* _Records provided_:
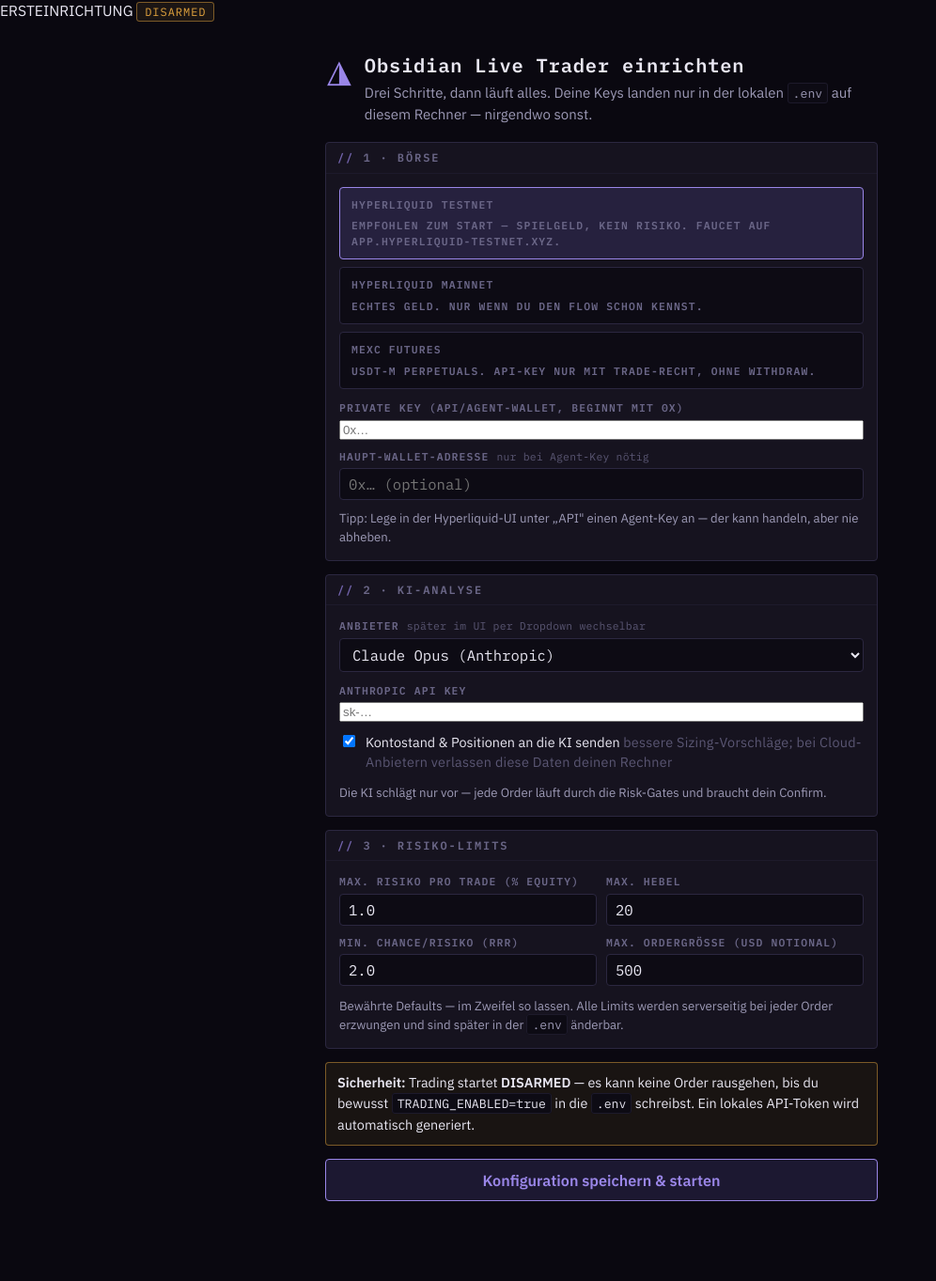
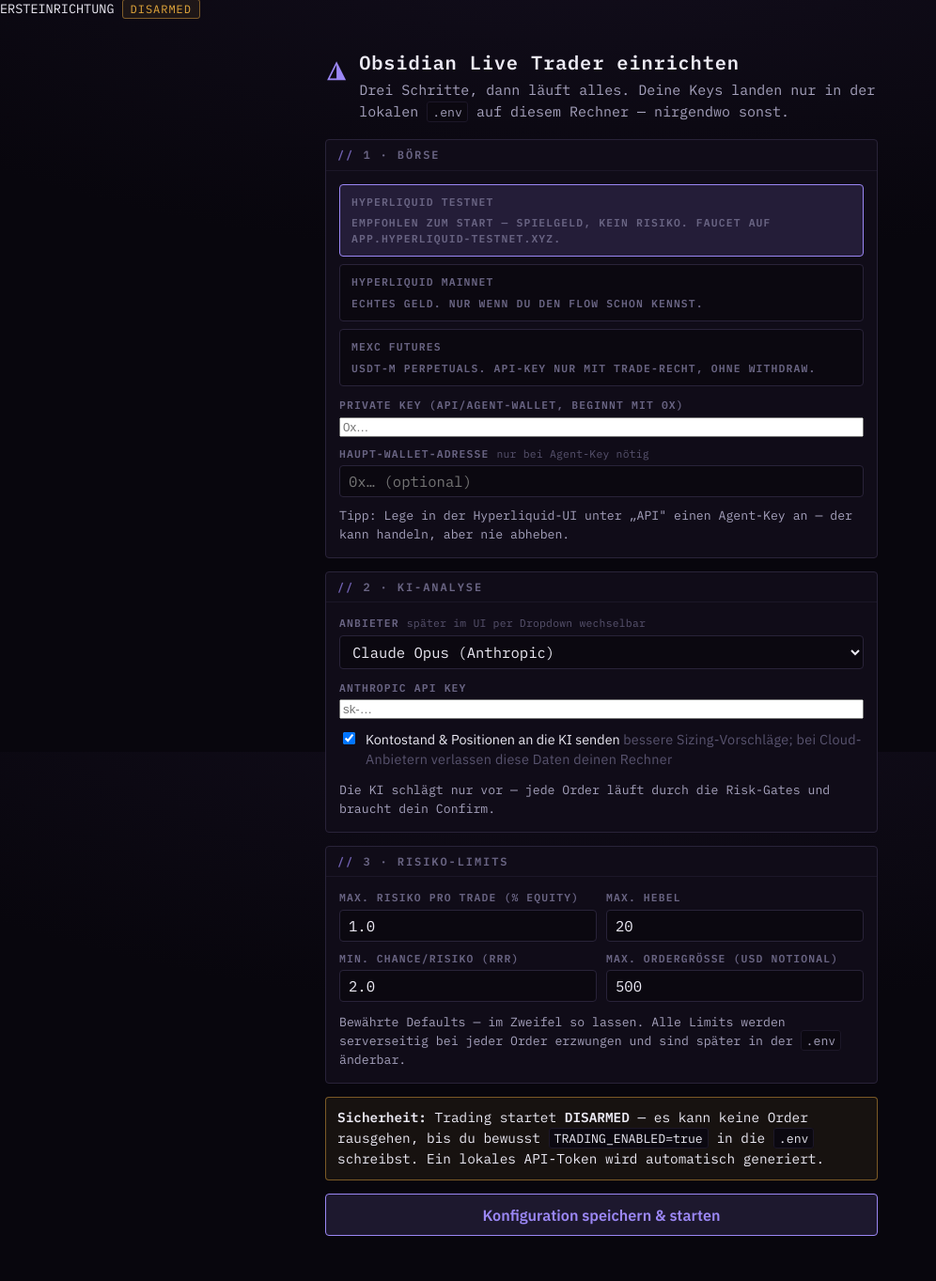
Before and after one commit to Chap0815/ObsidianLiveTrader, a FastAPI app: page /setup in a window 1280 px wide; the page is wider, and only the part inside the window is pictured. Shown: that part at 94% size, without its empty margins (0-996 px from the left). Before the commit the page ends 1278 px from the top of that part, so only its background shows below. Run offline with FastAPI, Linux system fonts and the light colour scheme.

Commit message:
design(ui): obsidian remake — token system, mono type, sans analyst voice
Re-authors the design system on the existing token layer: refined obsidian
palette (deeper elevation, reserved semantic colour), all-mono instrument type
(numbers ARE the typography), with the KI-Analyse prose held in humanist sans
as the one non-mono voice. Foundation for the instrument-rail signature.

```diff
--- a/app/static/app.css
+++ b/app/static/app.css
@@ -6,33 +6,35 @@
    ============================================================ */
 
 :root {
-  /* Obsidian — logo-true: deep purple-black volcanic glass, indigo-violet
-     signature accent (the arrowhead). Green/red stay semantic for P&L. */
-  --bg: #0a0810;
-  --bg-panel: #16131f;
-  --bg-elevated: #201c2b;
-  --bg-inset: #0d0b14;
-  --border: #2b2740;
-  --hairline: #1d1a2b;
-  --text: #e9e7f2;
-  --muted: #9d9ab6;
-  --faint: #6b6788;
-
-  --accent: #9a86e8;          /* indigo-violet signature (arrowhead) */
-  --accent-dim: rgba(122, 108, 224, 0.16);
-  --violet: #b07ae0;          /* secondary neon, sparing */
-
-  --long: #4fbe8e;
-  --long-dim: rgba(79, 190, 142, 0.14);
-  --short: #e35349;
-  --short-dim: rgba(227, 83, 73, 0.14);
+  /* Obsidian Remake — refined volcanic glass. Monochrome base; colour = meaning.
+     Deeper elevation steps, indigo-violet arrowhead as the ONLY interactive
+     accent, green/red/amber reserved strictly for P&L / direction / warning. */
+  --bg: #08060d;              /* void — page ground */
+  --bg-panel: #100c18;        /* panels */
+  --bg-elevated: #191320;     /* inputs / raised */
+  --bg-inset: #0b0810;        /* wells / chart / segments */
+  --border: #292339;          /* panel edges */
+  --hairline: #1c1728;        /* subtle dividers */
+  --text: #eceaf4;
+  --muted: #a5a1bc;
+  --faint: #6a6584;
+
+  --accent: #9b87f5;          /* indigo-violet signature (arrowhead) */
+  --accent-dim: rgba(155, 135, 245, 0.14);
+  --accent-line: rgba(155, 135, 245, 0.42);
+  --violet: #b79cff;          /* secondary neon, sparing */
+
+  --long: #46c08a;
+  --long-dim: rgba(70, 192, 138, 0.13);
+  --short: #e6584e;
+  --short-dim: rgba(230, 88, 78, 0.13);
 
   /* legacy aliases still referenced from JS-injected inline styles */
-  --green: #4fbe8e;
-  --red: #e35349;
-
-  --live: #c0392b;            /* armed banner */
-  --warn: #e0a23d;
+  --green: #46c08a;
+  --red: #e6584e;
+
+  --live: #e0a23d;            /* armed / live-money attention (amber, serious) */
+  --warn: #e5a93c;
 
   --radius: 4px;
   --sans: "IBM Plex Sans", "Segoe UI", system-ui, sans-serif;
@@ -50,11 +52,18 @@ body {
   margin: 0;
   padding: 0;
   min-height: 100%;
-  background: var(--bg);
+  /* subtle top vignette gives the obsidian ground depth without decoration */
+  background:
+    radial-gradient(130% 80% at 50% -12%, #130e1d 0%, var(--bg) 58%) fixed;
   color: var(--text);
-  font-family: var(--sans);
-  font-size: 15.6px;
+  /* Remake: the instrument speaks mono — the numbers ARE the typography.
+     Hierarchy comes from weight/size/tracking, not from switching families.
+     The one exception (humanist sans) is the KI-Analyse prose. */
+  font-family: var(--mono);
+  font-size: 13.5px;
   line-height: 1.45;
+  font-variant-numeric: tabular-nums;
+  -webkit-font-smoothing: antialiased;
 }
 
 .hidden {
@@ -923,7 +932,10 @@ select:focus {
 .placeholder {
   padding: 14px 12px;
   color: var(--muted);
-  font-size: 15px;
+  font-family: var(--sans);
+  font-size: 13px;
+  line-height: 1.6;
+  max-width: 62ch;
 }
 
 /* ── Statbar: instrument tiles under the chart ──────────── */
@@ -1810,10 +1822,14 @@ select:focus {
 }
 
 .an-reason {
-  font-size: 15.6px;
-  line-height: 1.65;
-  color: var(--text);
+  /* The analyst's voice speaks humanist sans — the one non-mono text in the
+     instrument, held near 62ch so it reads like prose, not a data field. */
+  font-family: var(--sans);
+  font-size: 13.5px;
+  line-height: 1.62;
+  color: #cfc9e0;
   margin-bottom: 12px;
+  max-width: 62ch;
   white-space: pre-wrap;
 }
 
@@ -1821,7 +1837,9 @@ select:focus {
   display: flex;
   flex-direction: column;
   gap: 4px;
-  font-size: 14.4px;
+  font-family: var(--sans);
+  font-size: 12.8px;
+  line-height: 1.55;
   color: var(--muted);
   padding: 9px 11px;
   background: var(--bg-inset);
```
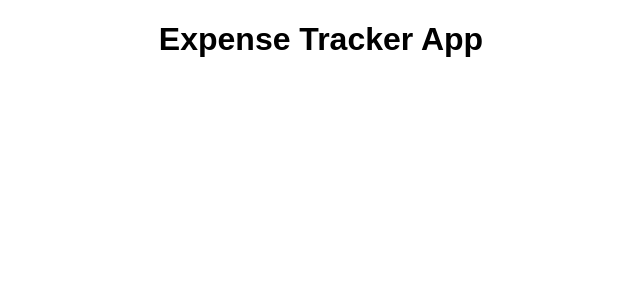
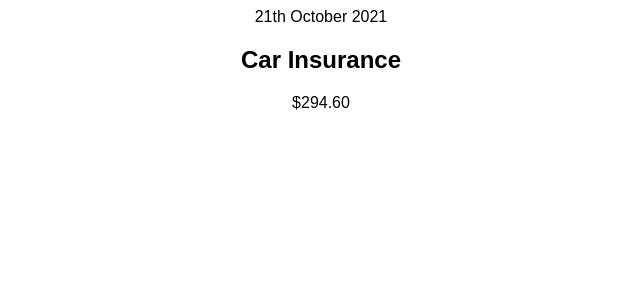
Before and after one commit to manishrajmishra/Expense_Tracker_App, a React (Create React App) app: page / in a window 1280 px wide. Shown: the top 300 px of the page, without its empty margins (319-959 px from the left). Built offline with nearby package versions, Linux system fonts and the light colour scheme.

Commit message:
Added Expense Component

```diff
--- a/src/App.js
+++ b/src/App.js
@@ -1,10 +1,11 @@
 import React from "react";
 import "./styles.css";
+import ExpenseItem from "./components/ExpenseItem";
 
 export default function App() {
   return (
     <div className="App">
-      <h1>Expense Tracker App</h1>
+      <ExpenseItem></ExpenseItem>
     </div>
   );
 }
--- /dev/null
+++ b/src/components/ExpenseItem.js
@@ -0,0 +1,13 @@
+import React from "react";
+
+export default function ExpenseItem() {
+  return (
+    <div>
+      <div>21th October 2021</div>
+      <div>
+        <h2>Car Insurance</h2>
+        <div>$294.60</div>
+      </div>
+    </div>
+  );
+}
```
--
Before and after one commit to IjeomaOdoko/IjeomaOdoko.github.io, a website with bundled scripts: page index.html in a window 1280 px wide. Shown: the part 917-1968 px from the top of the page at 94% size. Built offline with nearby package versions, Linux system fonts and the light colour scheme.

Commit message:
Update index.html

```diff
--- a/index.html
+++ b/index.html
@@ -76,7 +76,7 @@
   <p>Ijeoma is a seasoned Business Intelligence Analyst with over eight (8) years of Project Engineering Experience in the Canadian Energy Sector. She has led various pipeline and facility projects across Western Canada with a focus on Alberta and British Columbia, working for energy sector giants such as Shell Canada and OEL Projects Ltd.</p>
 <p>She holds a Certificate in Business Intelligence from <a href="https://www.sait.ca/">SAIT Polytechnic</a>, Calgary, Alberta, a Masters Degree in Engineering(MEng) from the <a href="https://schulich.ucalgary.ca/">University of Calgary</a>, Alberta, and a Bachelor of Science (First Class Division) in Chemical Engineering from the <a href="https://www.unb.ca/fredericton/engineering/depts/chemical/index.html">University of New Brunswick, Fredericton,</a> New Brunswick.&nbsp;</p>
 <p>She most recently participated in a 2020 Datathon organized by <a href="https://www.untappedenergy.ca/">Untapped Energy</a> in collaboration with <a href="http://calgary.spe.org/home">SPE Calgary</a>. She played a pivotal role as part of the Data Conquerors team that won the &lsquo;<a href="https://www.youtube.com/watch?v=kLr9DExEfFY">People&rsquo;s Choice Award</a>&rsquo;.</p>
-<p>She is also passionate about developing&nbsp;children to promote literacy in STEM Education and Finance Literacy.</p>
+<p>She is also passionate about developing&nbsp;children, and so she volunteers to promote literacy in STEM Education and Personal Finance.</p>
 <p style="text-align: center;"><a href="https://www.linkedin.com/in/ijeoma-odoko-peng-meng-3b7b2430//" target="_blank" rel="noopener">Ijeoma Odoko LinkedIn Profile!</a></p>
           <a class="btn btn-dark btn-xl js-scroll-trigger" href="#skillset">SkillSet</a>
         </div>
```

* _Exercise details_:
Find the word "long" in the records, and report each line that has it.

* _Your solution_:
-  --long: #4fbe8e;
-  --long-dim: rgba(79, 190, 142, 0.14);
+  --long: #46c08a;
+  --long-dim: rgba(70, 192, 138, 0.13);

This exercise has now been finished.